Work required: Below is a block of entries; repeat all of it exactly but omit the pictures.

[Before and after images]

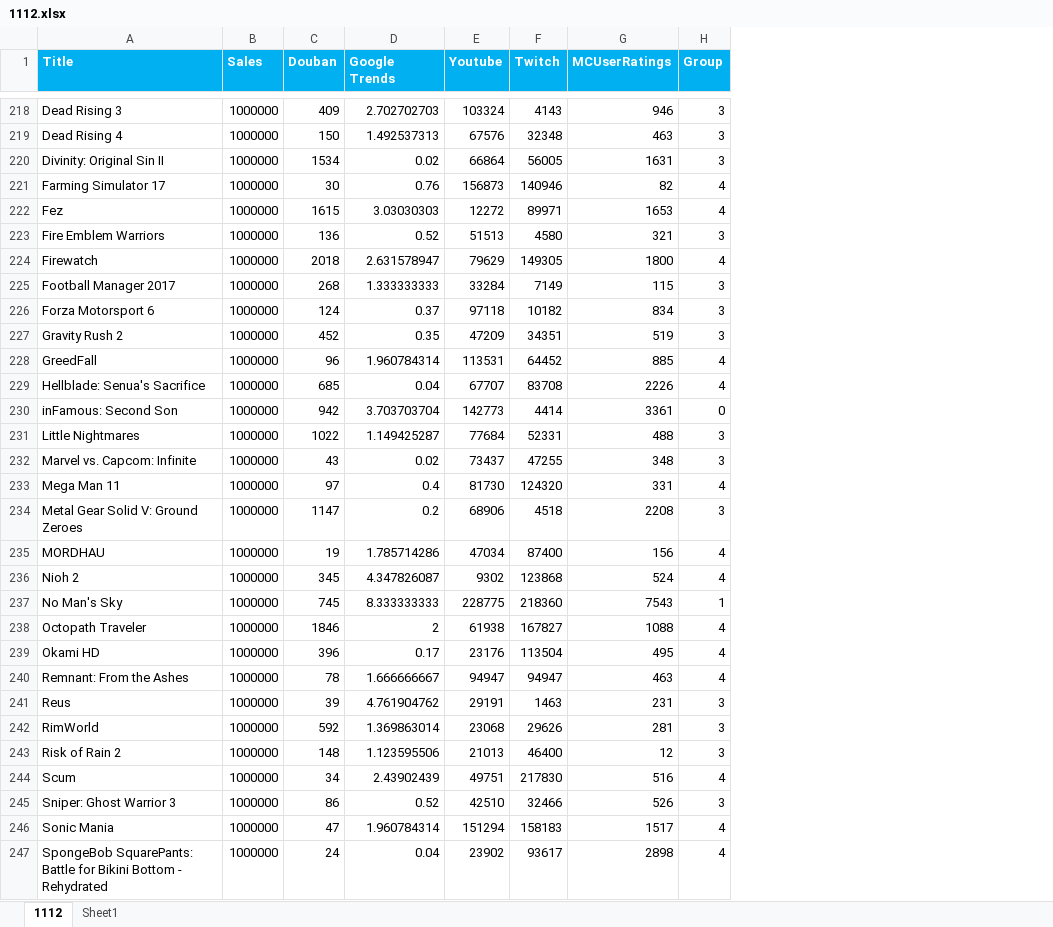
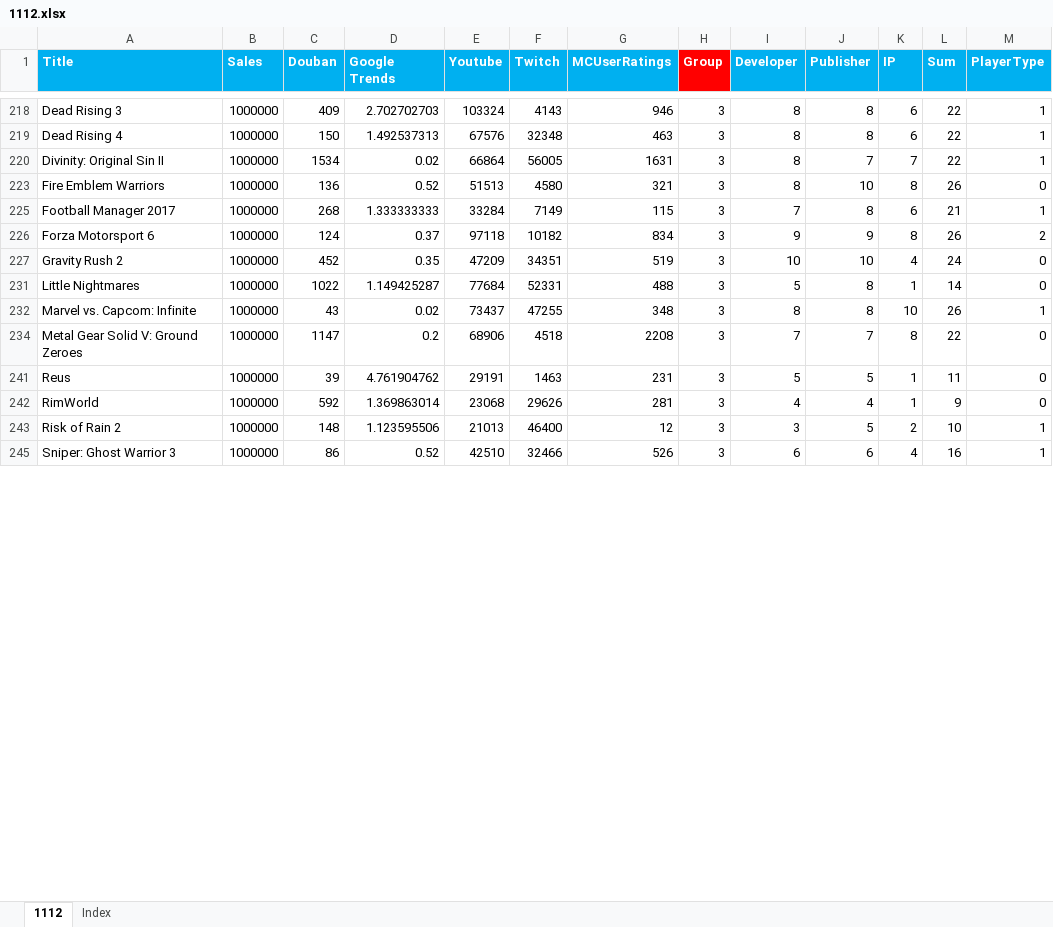
Before and after one commit to arcboundavenger/Python1, an Excel workbook: 1112.xlsx, sheet 1112, drawn as a sheet; only a part is shown, gaps mark what is left out; values as stored, in another font and other column widths than the file's, no borders; charts and pictures not drawn; removed rows and columns are numbered as before the commit, all else as after; the diff covers the shown part only; the diff names each change by its address in the sheet, - before the commit and + after, or states it on an @@ line.

```diff
--- a/1112.xlsx (sheet 1112)
+++ b/1112.xlsx (sheet 1112)
-sheet tab: Sheet1
+sheet tab: Index
+column I (Developer), rows 218-245: 8 | 8 | 8 | 8 | 7 | 9 | 10 | 5 | 8 | 7 | 5 | 4 | 3 | 6
+column J (Publisher), rows 218-245: 8 | 8 | 7 | 10 | 8 | 9 | 10 | 8 | 8 | 7 | 5 | 4 | 5 | 6
+column K (IP), rows 218-245: 6 | 6 | 7 | 8 | 6 | 8 | 4 | 1 | 10 | 8 | 1 | 1 | 2 | 4
+column L (Sum), rows 218-245: 22 | 22 | 22 | 26 | 21 | 26 | 24 | 14 | 26 | 22 | 11 | 9 | 10 | 16
+column M (PlayerType), rows 218-245: 1 | 1 | 1 | 0 | 1 | 2 | 0 | 0 | 1 | 0 | 0 | 0 | 1 | 1
-H1 fill: #00B0F0
+H1 fill: #FF0000
-row 221: Farming Simulator 17 | 1000000 | 30 | 0.76 | 156873 | 140946 | 82 | 4
-row 222: Fez | 1000000 | 1615 | 3.03030303 | 12272 | 89971 | 1653 | 4
-row 224: Firewatch | 1000000 | 2018 | 2.631578947 | 79629 | 149305 | 1800 | 4
-row 228: GreedFall | 1000000 | 96 | 1.960784314 | 113531 | 64452 | 885 | 4
-row 229: Hellblade: Senua's Sacrifice | 1000000 | 685 | 0.04 | 67707 | 83708 | 2226 | 4
-row 230: inFamous: Second Son | 1000000 | 942 | 3.703703704 | 142773 | 4414 | 3361 | 0
-row 233: Mega Man 11 | 1000000 | 97 | 0.4 | 81730 | 124320 | 331 | 4
-row 235: MORDHAU | 1000000 | 19 | 1.785714286 | 47034 | 87400 | 156 | 4
-row 236: Nioh 2 | 1000000 | 345 | 4.347826087 | 9302 | 123868 | 524 | 4
-row 237: No Man's Sky | 1000000 | 745 | 8.333333333 | 228775 | 218360 | 7543 | 1
-row 238: Octopath Traveler | 1000000 | 1846 | 2 | 61938 | 167827 | 1088 | 4
-row 239: Okami HD | 1000000 | 396 | 0.17 | 23176 | 113504 | 495 | 4
-row 240: Remnant: From the Ashes | 1000000 | 78 | 1.666666667 | 94947 | 94947 | 463 | 4
-row 244: Scum | 1000000 | 34 | 2.43902439 | 49751 | 217830 | 516 | 4
-row 246: Sonic Mania | 1000000 | 47 | 1.960784314 | 151294 | 158183 | 1517 | 4
-row 247: SpongeBob SquarePants: Battle for Bikini Bottom - Rehydrated | 1000000 | 24 | 0.04 | 23902 | 93617 | 2898 | 4
```
Also changed, not shown: 196 removed rows elsewhere in this sheet, hidden cells, charts or pictures, 2 other files.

Exercise response:
Before and after one commit to arcboundavenger/Python1, an Excel workbook: 1112.xlsx, sheet 1112, drawn as a sheet; only a part is shown, gaps mark what is left out; values as stored, in another font and other column widths than the file's, no borders; charts and pictures not drawn; removed rows and columns are numbered as before the commit, all else as after; the diff covers the shown part only; the diff names each change by its address in the sheet, - before the commit and + after, or states it on an @@ line.

```diff
--- a/1112.xlsx (sheet 1112)
+++ b/1112.xlsx (sheet 1112)
-sheet tab: Sheet1
+sheet tab: Index
+column I (Developer), rows 218-245: 8 | 8 | 8 | 8 | 7 | 9 | 10 | 5 | 8 | 7 | 5 | 4 | 3 | 6
+column J (Publisher), rows 218-245: 8 | 8 | 7 | 10 | 8 | 9 | 10 | 8 | 8 | 7 | 5 | 4 | 5 | 6
+column K (IP), rows 218-245: 6 | 6 | 7 | 8 | 6 | 8 | 4 | 1 | 10 | 8 | 1 | 1 | 2 | 4
+column L (Sum), rows 218-245: 22 | 22 | 22 | 26 | 21 | 26 | 24 | 14 | 26 | 22 | 11 | 9 | 10 | 16
+column M (PlayerType), rows 218-245: 1 | 1 | 1 | 0 | 1 | 2 | 0 | 0 | 1 | 0 | 0 | 0 | 1 | 1
-H1 fill: #00B0F0
+H1 fill: #FF0000
-row 221: Farming Simulator 17 | 1000000 | 30 | 0.76 | 156873 | 140946 | 82 | 4
-row 222: Fez | 1000000 | 1615 | 3.03030303 | 12272 | 89971 | 1653 | 4
-row 224: Firewatch | 1000000 | 2018 | 2.631578947 | 79629 | 149305 | 1800 | 4
-row 228: GreedFall | 1000000 | 96 | 1.960784314 | 113531 | 64452 | 885 | 4
-row 229: Hellblade: Senua's Sacrifice | 1000000 | 685 | 0.04 | 67707 | 83708 | 2226 | 4
-row 230: inFamous: Second Son | 1000000 | 942 | 3.703703704 | 142773 | 4414 | 3361 | 0
-row 233: Mega Man 11 | 1000000 | 97 | 0.4 | 81730 | 124320 | 331 | 4
-row 235: MORDHAU | 1000000 | 19 | 1.785714286 | 47034 | 87400 | 156 | 4
-row 236: Nioh 2 | 1000000 | 345 | 4.347826087 | 9302 | 123868 | 524 | 4
-row 237: No Man's Sky | 1000000 | 745 | 8.333333333 | 228775 | 218360 | 7543 | 1
-row 238: Octopath Traveler | 1000000 | 1846 | 2 | 61938 | 167827 | 1088 | 4
-row 239: Okami HD | 1000000 | 396 | 0.17 | 23176 | 113504 | 495 | 4
-row 240: Remnant: From the Ashes | 1000000 | 78 | 1.666666667 | 94947 | 94947 | 463 | 4
-row 244: Scum | 1000000 | 34 | 2.43902439 | 49751 | 217830 | 516 | 4
-row 246: Sonic Mania | 1000000 | 47 | 1.960784314 | 151294 | 158183 | 1517 | 4
-row 247: SpongeBob SquarePants: Battle for Bikini Bottom - Rehydrated | 1000000 | 24 | 0.04 | 23902 | 93617 | 2898 | 4
```
Also changed, not shown: 196 removed rows elsewhere in this sheet, hidden cells, charts or pictures, 2 other files.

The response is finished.